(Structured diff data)

========

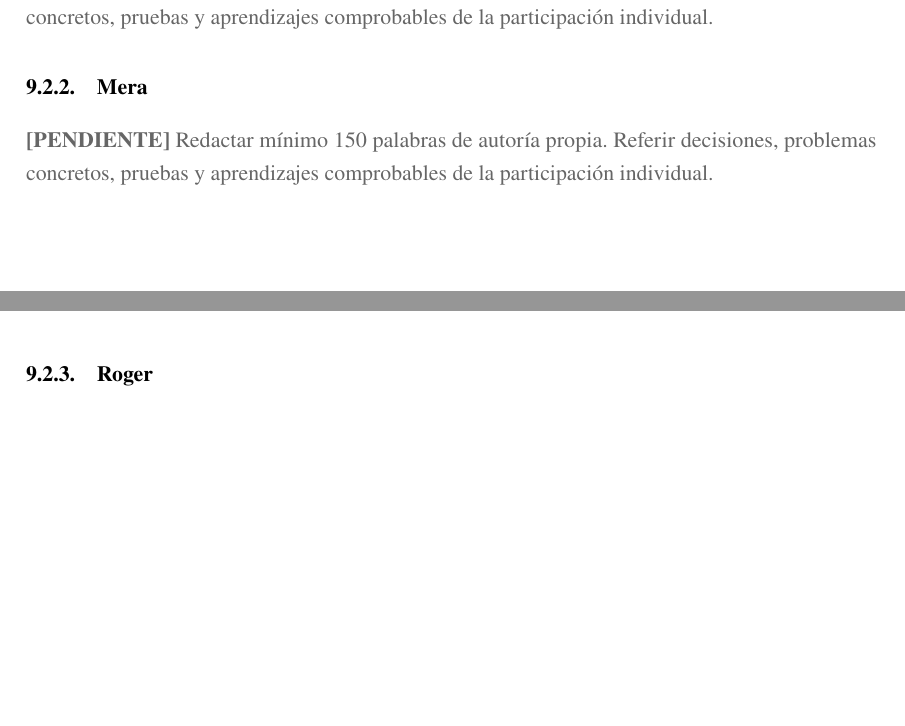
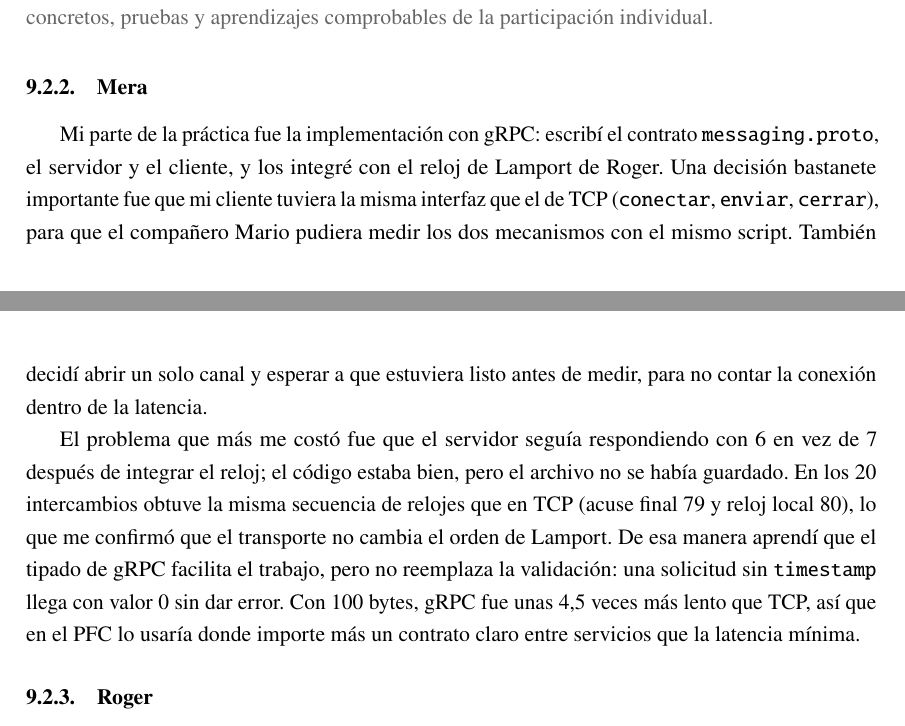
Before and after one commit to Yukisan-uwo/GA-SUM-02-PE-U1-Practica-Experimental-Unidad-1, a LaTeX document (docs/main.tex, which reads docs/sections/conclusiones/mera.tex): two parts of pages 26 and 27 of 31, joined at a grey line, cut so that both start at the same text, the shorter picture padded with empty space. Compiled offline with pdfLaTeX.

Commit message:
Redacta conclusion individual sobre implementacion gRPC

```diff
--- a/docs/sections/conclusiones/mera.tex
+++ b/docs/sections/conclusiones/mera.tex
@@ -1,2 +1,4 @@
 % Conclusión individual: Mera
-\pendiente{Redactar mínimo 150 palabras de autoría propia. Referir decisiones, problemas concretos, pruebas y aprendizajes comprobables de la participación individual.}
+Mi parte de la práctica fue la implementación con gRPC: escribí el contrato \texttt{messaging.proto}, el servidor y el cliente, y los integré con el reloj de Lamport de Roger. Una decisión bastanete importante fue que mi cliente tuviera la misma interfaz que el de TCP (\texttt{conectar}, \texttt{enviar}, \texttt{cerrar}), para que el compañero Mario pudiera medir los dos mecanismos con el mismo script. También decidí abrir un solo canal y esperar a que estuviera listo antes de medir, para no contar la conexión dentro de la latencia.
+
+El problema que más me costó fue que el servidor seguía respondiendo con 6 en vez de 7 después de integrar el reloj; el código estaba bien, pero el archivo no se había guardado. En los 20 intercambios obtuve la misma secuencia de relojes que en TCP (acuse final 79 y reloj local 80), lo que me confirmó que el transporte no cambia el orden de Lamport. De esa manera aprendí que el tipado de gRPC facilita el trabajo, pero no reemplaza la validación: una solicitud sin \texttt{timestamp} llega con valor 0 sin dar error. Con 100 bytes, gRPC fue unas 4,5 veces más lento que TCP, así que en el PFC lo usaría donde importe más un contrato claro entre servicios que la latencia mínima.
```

========

▶ **Task to complete**
The answer must be an exact reproduction of the records, with every picture left out.

▶ **Solution to the problem**
Before and after one commit to Yukisan-uwo/GA-SUM-02-PE-U1-Practica-Experimental-Unidad-1, a LaTeX document (docs/main.tex, which reads docs/sections/conclusiones/mera.tex): two parts of pages 26 and 27 of 31, joined at a grey line, cut so that both start at the same text, the shorter picture padded with empty space. Compiled offline with pdfLaTeX.

Commit message:
Redacta conclusion individual sobre implementacion gRPC

```diff
--- a/docs/sections/conclusiones/mera.tex
+++ b/docs/sections/conclusiones/mera.tex
@@ -1,2 +1,4 @@
 % Conclusión individual: Mera
-\pendiente{Redactar mínimo 150 palabras de autoría propia. Referir decisiones, problemas concretos, pruebas y aprendizajes comprobables de la participación individual.}
+Mi parte de la práctica fue la implementación con gRPC: escribí el contrato \texttt{messaging.proto}, el servidor y el cliente, y los integré con el reloj de Lamport de Roger. Una decisión bastanete importante fue que mi cliente tuviera la misma interfaz que el de TCP (\texttt{conectar}, \texttt{enviar}, \texttt{cerrar}), para que el compañero Mario pudiera medir los dos mecanismos con el mismo script. También decidí abrir un solo canal y esperar a que estuviera listo antes de medir, para no contar la conexión dentro de la latencia.
+
+El problema que más me costó fue que el servidor seguía respondiendo con 6 en vez de 7 después de integrar el reloj; el código estaba bien, pero el archivo no se había guardado. En los 20 intercambios obtuve la misma secuencia de relojes que en TCP (acuse final 79 y reloj local 80), lo que me confirmó que el transporte no cambia el orden de Lamport. De esa manera aprendí que el tipado de gRPC facilita el trabajo, pero no reemplaza la validación: una solicitud sin \texttt{timestamp} llega con valor 0 sin dar error. Con 100 bytes, gRPC fue unas 4,5 veces más lento que TCP, así que en el PFC lo usaría donde importe más un contrato claro entre servicios que la latencia mínima.
```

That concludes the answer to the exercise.